It was so fun sharing some of my own book-to-movie casting choices here and here that I couldn’t help but write about even more of the actors I pictured as certain characters when reading their stories!
1. Lupita Nyong’o and David Oyelowo as Ifemelu and Obinze (Americanah, by Chimamanda Ngozi Adichie)
“Ifemelu was not sure when something happened, but in those moments, as Kayode talked, something strange happened. A quickening inside her, a dawning. She realized, quite suddenly, that she wanted to breathe the same air as Obinze.”
I had so much fun writing my first “If These Books Were Movies, They’d Star…” piece that I had to come back for a second one!
1. Bradley Whitford and Chloe Grace Moretz as Jim and Sylvia (The Vacationers, by Emma Straub)
“Families were nothing more than hope cast out in a wide net, everyone wanting only the best.”
I love sharing what books I think would translate well into films or mini-series, and part of those visions stem from how clearly I can see a certain actor as a character. Ever since I was little, I remember running a book’s story through my head as if I was directing a movie, picturing people I saw on TV as those in the story. Even now, some of these visions are so strong that I view any movie adaptation of a book I love warily, because it’s almost as if my own movie already exists.
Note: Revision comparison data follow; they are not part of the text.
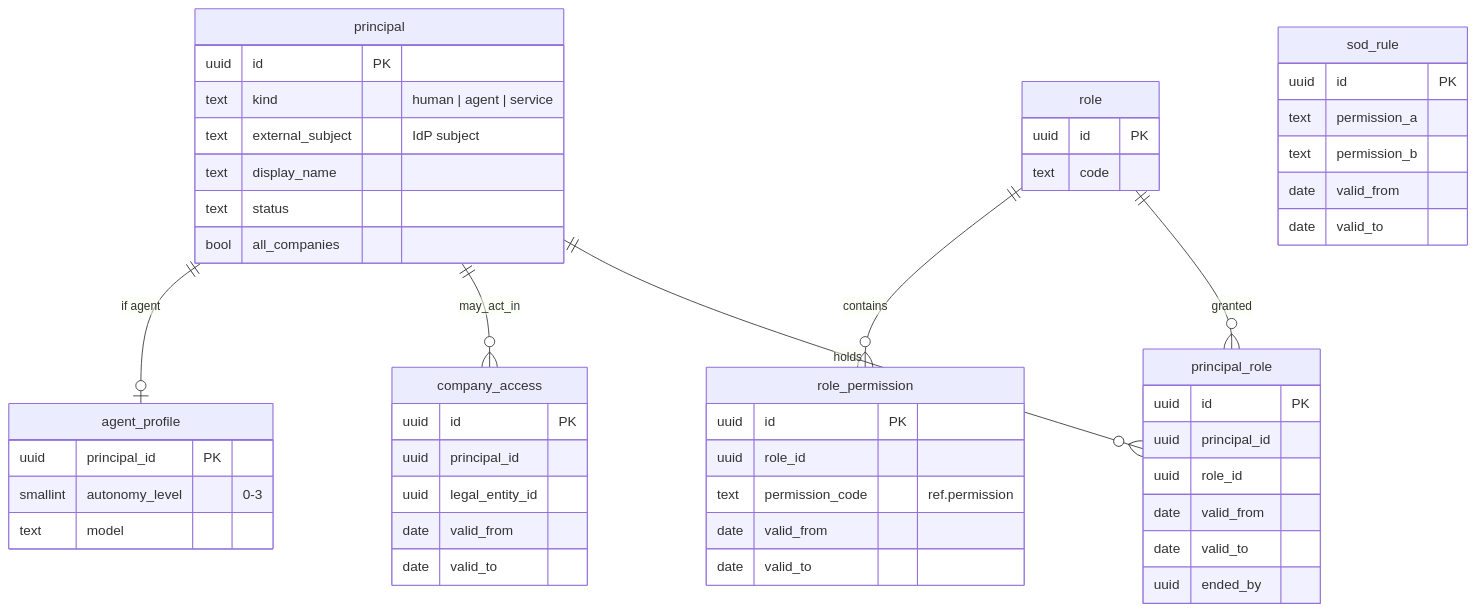
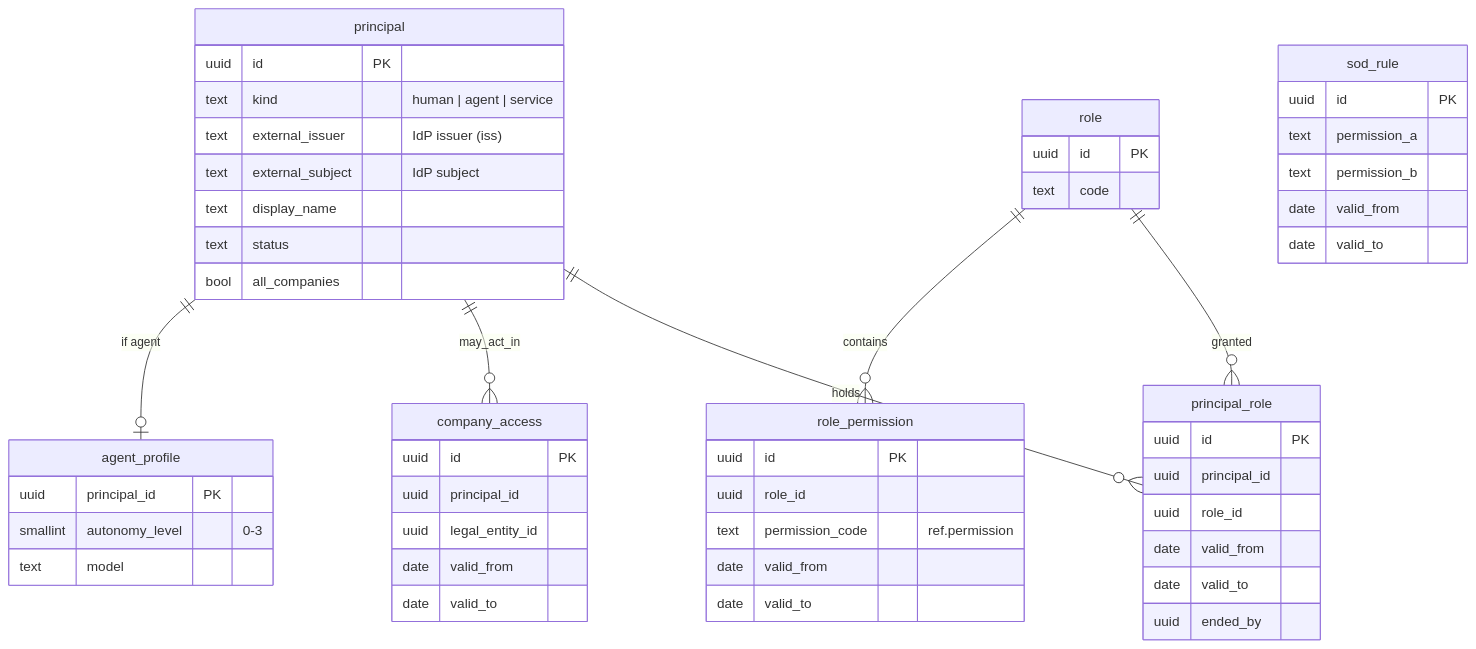
The second of 9 diagrams in docs/design/03-data-model.md (mustie7iy/agentic-erp), drawn with Mermaid before and after one commit. The commit also changed other lines of this file and 31 other files, not shown here.

````diff
--- a/docs/design/03-data-model.md
+++ b/docs/design/03-data-model.md
@@ -131,42 +131,43 @@
 ```mermaid
 erDiagram
   principal ||--o{ principal_role : holds
   role ||--o{ principal_role : granted
   role ||--o{ role_permission : contains
   principal ||--o{ company_access : may_act_in
   principal ||--o| agent_profile : "if agent"
   principal {
     uuid id PK
     text kind "human | agent | service"
+    text external_issuer "IdP issuer (iss)"
     text external_subject "IdP subject"
     text display_name
     text status
     bool all_companies
   }
   role { uuid id PK
     text code }
   role_permission { uuid id PK
     uuid role_id
     text permission_code "ref.permission"
     date valid_from
     date valid_to }
   principal_role { uuid id PK
     uuid principal_id
     uuid role_id
     date valid_from
     date valid_to
     uuid ended_by }
   company_access { uuid id PK
     uuid principal_id
     uuid legal_entity_id
     date valid_from
     date valid_to }
   sod_rule { uuid id PK
     text permission_a
     text permission_b
     date valid_from
     date valid_to }
   agent_profile { uuid principal_id PK
     smallint autonomy_level "0-3"
     text model }
 ```
````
I wanted to share some of my favorite “casting choices” – the actors I quickly adopted as characters when reading – from books that haven’t had any kind of adaptation yet. That being said, I think all of these stories would be brilliant as films (it may be a secret desire of mine to write a Millicent Min screenplay).